In a letter to the U.N. secretary-general, sent on behalf of the Pope by Cardinal Angelo Sodano, the Vatican secretary of state stresses "the need for an international and independent Authority" capable of "leading the human family in peace towards the rule of law."
"The recent Iraqi crisis has drawn attention to the need for a greater commitment to the principles set forth in the United Nations Charter, in order to avoid unilateral actions which could lead to the weakening of international law and existing agreements," the cardinal says in the letter to Kofi Annan.
The letter, dated June 5 and published today by the Vatican press office, begins by referring to recent Security Council Resolution 1483 regarding the rebuilding of Iraq.

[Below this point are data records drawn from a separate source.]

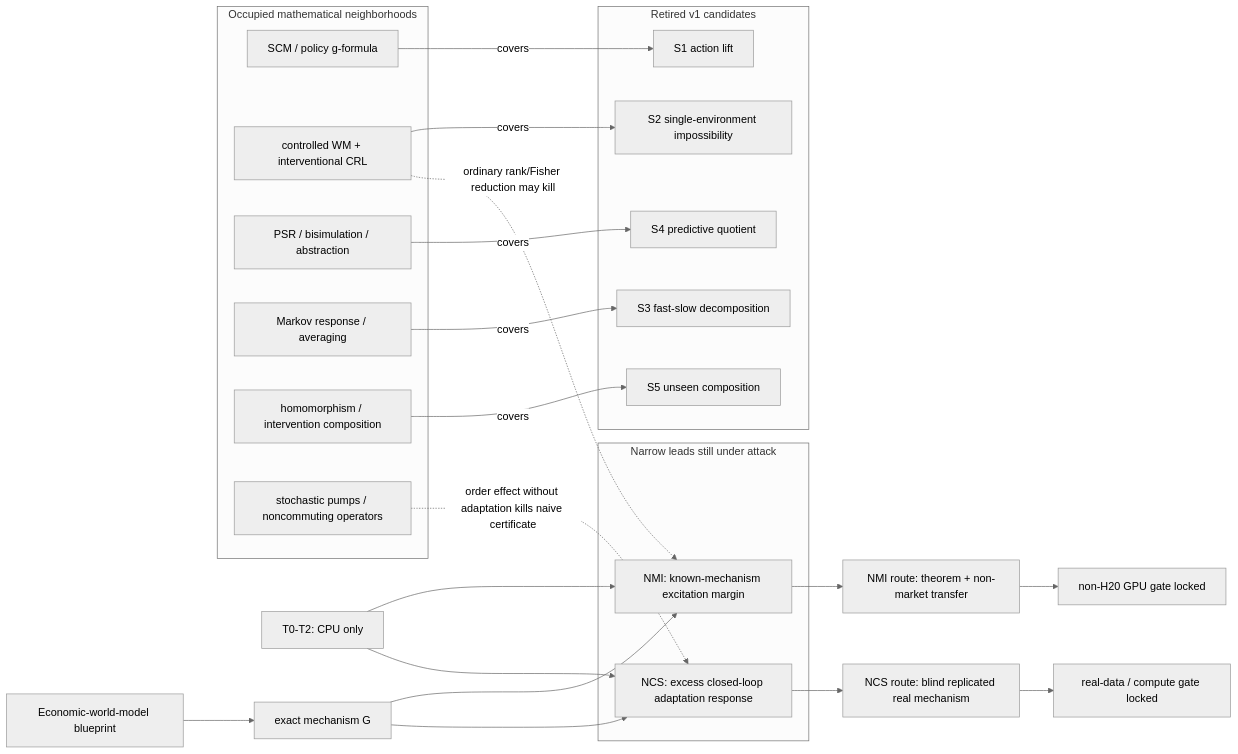
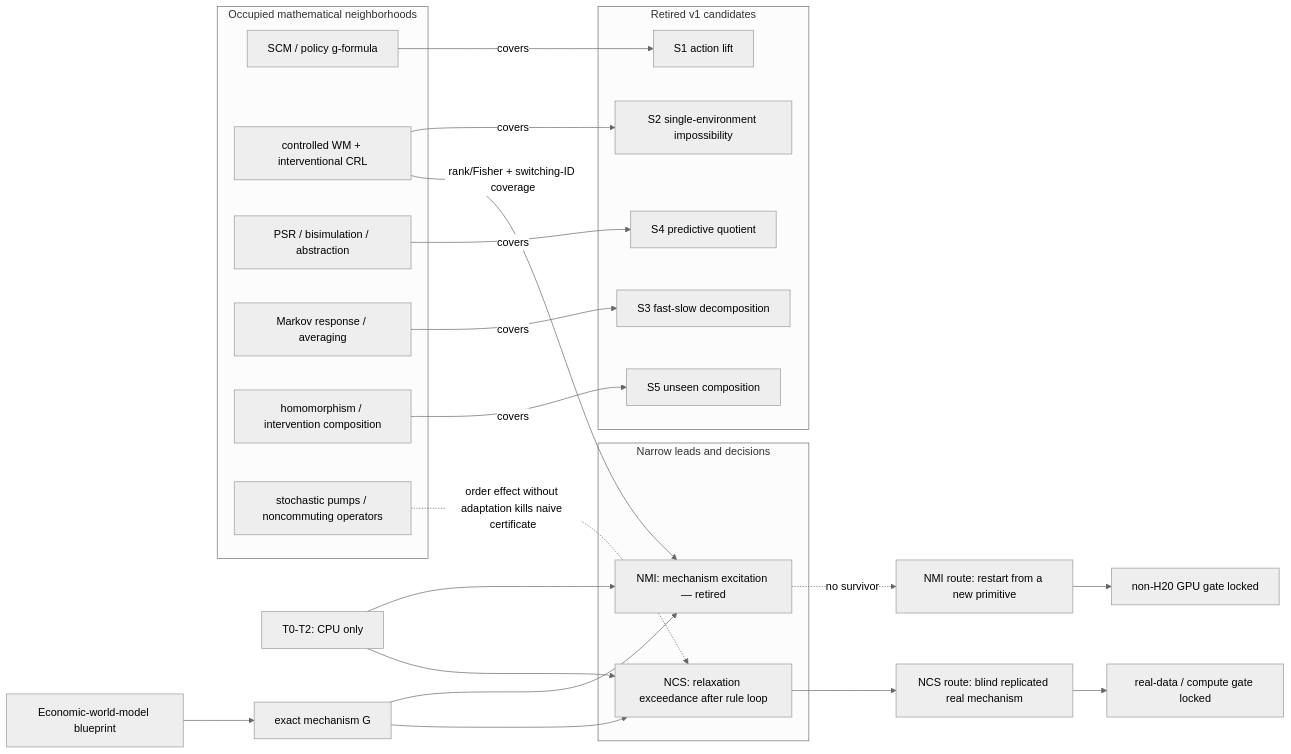
The diagram in research/theory_exploration/knowledge_graph.md (howardwang1997/ecophys), drawn with Mermaid (neutral theme) before and after one commit. The commit also changed other lines of this file and 14 other files, not shown here.

Commit message:
Record theory reduction results and route decisions

````diff
--- a/research/theory_exploration/knowledge_graph.md
+++ b/research/theory_exploration/knowledge_graph.md
@@ -11,45 +11,45 @@
 ```mermaid
 flowchart LR
     EWM["Economic-world-model blueprint"] --> XM["exact mechanism G"]
 
     subgraph occupied["Occupied mathematical neighborhoods"]
         SCM["SCM / policy g-formula"]
         CRL["controlled WM + interventional CRL"]
         PSR["PSR / bisimulation / abstraction"]
         AVG["Markov response / averaging"]
         COMP["homomorphism / intervention composition"]
         PUMP["stochastic pumps / noncommuting operators"]
     end
 
     subgraph retired["Retired v1 candidates"]
         S1["S1 action lift"]
         S2["S2 single-environment impossibility"]
         S3["S3 fast-slow decomposition"]
         S4["S4 predictive quotient"]
         S5["S5 unseen composition"]
     end
 
     SCM -->|covers| S1
     CRL -->|covers| S2
     AVG -->|covers| S3
     PSR -->|covers| S4
     COMP -->|covers| S5
 
-    subgraph active["Narrow leads still under attack"]
-        NMIT["NMI: known-mechanism excitation margin"]
-        NCST["NCS: excess closed-loop adaptation response"]
+    subgraph active["Narrow leads and decisions"]
+        NMIT["NMI: mechanism excitation — retired"]
+        NCST["NCS: relaxation exceedance after rule loop"]
     end
 
     XM --> NMIT
     XM --> NCST
-    CRL -. "ordinary rank/Fisher reduction may kill" .-> NMIT
+    CRL -->|"rank/Fisher + switching-ID coverage"| NMIT
     PUMP -. "order effect without adaptation kills naive certificate" .-> NCST
 
-    NMIT --> NMI["NMI route: theorem + non-market transfer"]
+    NMIT -. "no survivor" .-> NMI["NMI route: restart from a new primitive"]
     NCST --> NCS["NCS route: blind replicated real mechanism"]
 
     CPU["T0-T2: CPU only"] --> NMIT
     CPU --> NCST
     NMI --> GN["non-H20 GPU gate locked"]
     NCS --> GC["real-data / compute gate locked"]
 ```
````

According to Cardinal Sodano, this agreement, which followed the divisions at the heart of the international community caused by the war, "can be considered the beginning of a reconfirmation of the validity of the mission of the United Nations Organization as stipulated by the Charter of 1945."
After revealing that he was writing the letter because John Paul II asked him to emphasize "the fundamental role of the United Nations Organization at the present time," Cardinal Sodano recalls the numerous papal pronouncements calling for "an international and independent Authority capable of serving not only as a mediator in potential conflicts but also as a guide for all humanity, leading the human family in peace towards the rule of law."
To support his position, the cardinal mentions Pope John XXIII's 1963 encyclical "Pacem in Terris," in which he "clearly stated that the moral order itself calls for the establishment of a universal public Authority."
Cardinal Sodano goes on to mention John Paul II's October 1995 address before the U.N. General Assembly, when he "expressed the hope that the United Nations Organization ... become a moral center where all the nations of the world feel at home and develop a shared awareness of being, as it were, a 'family of nations.'"
"The Holy See is confident that the United Nations Organization will be able to develop more efficient and concerted forms of cooperation which will enable world leaders to join in combating situations of injustice and oppression, leading to hostility between peoples," the letter states.
Lastly, Cardinal Sodano thanked Kofi Annan for his demonstrated commitment "to foster international peace, dialogue and cooperation."